Stored data entries

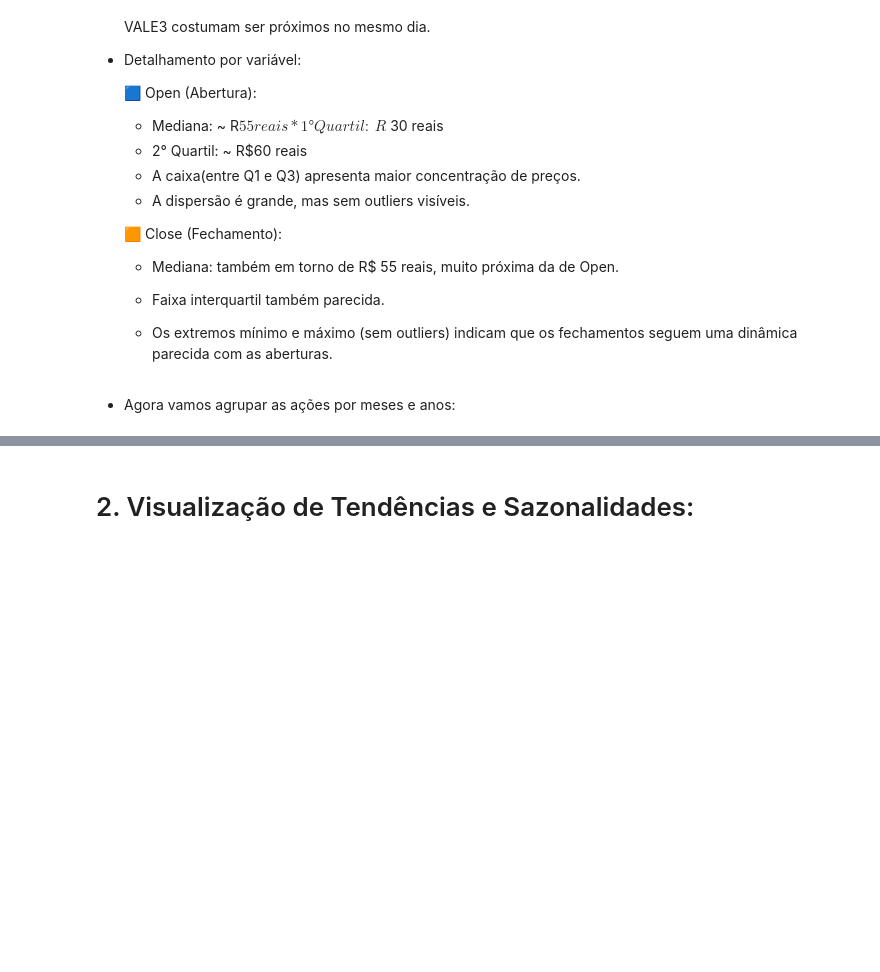
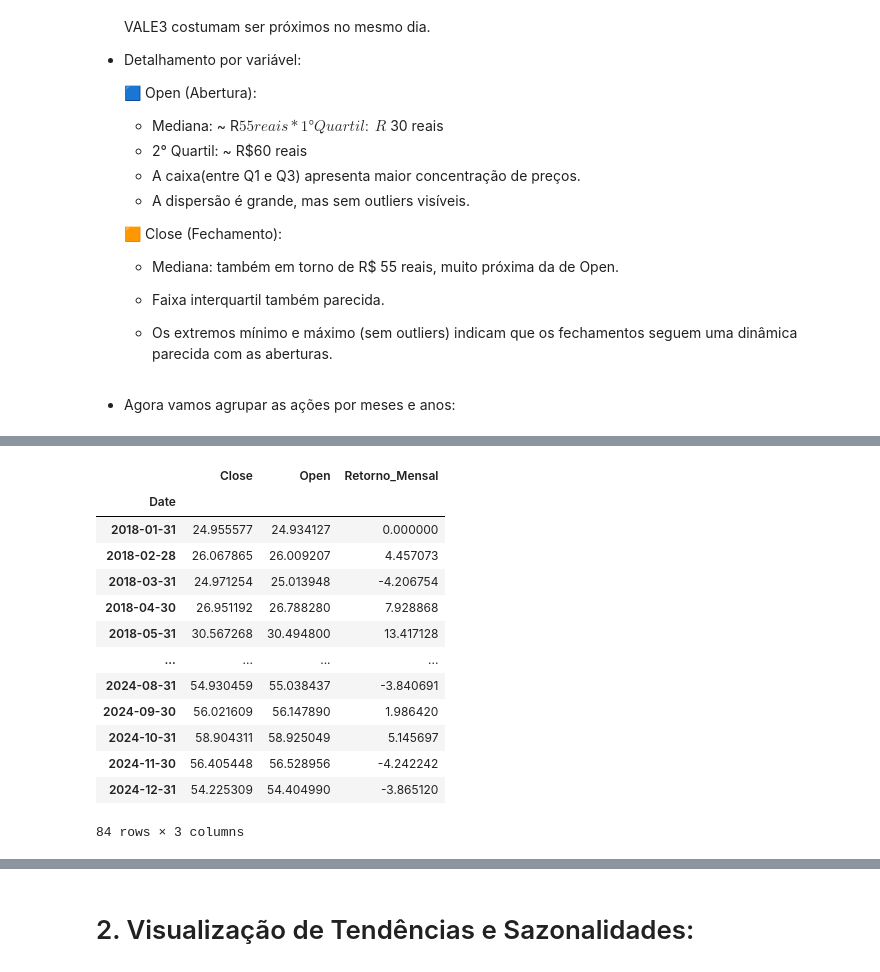
Before and after one commit to DanielCFigueira/Analise_Dados_das_Acoes_VALE3, a Jupyter notebook: Projeto_analise _de_acoes_vale.ipynb, the cells around one changed output, grey strips where cells are left out. Drawn from its saved outputs; the diff is of its cells as text; code cells hidden in the pictures; blank space fills up the shorter version.

```diff
--- a/Projeto_analise _de_acoes_vale.ipynb
+++ b/Projeto_analise _de_acoes_vale.ipynb
@@ -87,12 +123,21 @@ df_acoes_anos
 # %%
-# Retornos mensais reais (para estratégia ou avaliação de desempenho):
-df_mensal_CO = vale[['Close', 'Open']].resample('M').agg({
-    'Close': 'last',
-    'Open': 'first'
-})
-df_mensal_CO['Retorno_Mensal'] = df_mensal_CO['Close'].pct_change() * 100
-
 # Média mensal para suavização ou input em modelos preditivos:
 df_acoes_meses = vale[['Close', 'Open']].resample('M').mean()
 df_acoes_meses['Retorno_Mensal'] = df_acoes_meses['Close'].pct_change() * 100
 df_acoes_meses['Retorno_Mensal'] = df_acoes_meses['Retorno_Mensal'].fillna(0)
+df_acoes_meses
+# %% [output]
+|  | Close | Open | Retorno_Mensal |
+| Date |  |  |  |
+| 2018-01-31 | 24.955577 | 24.934127 | 0.000000 |
+| 2018-02-28 | 26.067865 | 26.009207 | 4.457073 |
+| 2018-03-31 | 24.971254 | 25.013948 | -4.206754 |
+| 2018-04-30 | 26.951192 | 26.788280 | 7.928868 |
+| 2018-05-31 | 30.567268 | 30.494800 | 13.417128 |
+| ... | ... | ... | ... |
+| 2024-08-31 | 54.930459 | 55.038437 | -3.840691 |
+| 2024-09-30 | 56.021609 | 56.147890 | 1.986420 |
+| 2024-10-31 | 58.904311 | 58.925049 | 5.145697 |
+| 2024-11-30 | 56.405448 | 56.528956 | -4.242242 |
+| 2024-12-31 | 54.225309 | 54.404990 | -3.865120 |
+84 rows × 3 columns
```
Also changed, not shown: parts of 18 cells of this notebook, 1 other file.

[ASSIGNMENT] Every line above is to be given again exactly, apart from the pictures.

[REPLY TO THE EXERCISE]
Before and after one commit to DanielCFigueira/Analise_Dados_das_Acoes_VALE3, a Jupyter notebook: Projeto_analise _de_acoes_vale.ipynb, the cells around one changed output, grey strips where cells are left out. Drawn from its saved outputs; the diff is of its cells as text; code cells hidden in the pictures; blank space fills up the shorter version.

```diff
--- a/Projeto_analise _de_acoes_vale.ipynb
+++ b/Projeto_analise _de_acoes_vale.ipynb
@@ -87,12 +123,21 @@ df_acoes_anos
 # %%
-# Retornos mensais reais (para estratégia ou avaliação de desempenho):
-df_mensal_CO = vale[['Close', 'Open']].resample('M').agg({
-    'Close': 'last',
-    'Open': 'first'
-})
-df_mensal_CO['Retorno_Mensal'] = df_mensal_CO['Close'].pct_change() * 100
-
 # Média mensal para suavização ou input em modelos preditivos:
 df_acoes_meses = vale[['Close', 'Open']].resample('M').mean()
 df_acoes_meses['Retorno_Mensal'] = df_acoes_meses['Close'].pct_change() * 100
 df_acoes_meses['Retorno_Mensal'] = df_acoes_meses['Retorno_Mensal'].fillna(0)
+df_acoes_meses
+# %% [output]
+|  | Close | Open | Retorno_Mensal |
+| Date |  |  |  |
+| 2018-01-31 | 24.955577 | 24.934127 | 0.000000 |
+| 2018-02-28 | 26.067865 | 26.009207 | 4.457073 |
+| 2018-03-31 | 24.971254 | 25.013948 | -4.206754 |
+| 2018-04-30 | 26.951192 | 26.788280 | 7.928868 |
+| 2018-05-31 | 30.567268 | 30.494800 | 13.417128 |
+| ... | ... | ... | ... |
+| 2024-08-31 | 54.930459 | 55.038437 | -3.840691 |
+| 2024-09-30 | 56.021609 | 56.147890 | 1.986420 |
+| 2024-10-31 | 58.904311 | 58.925049 | 5.145697 |
+| 2024-11-30 | 56.405448 | 56.528956 | -4.242242 |
+| 2024-12-31 | 54.225309 | 54.404990 | -3.865120 |
+84 rows × 3 columns
```
Also changed, not shown: parts of 18 cells of this notebook, 1 other file.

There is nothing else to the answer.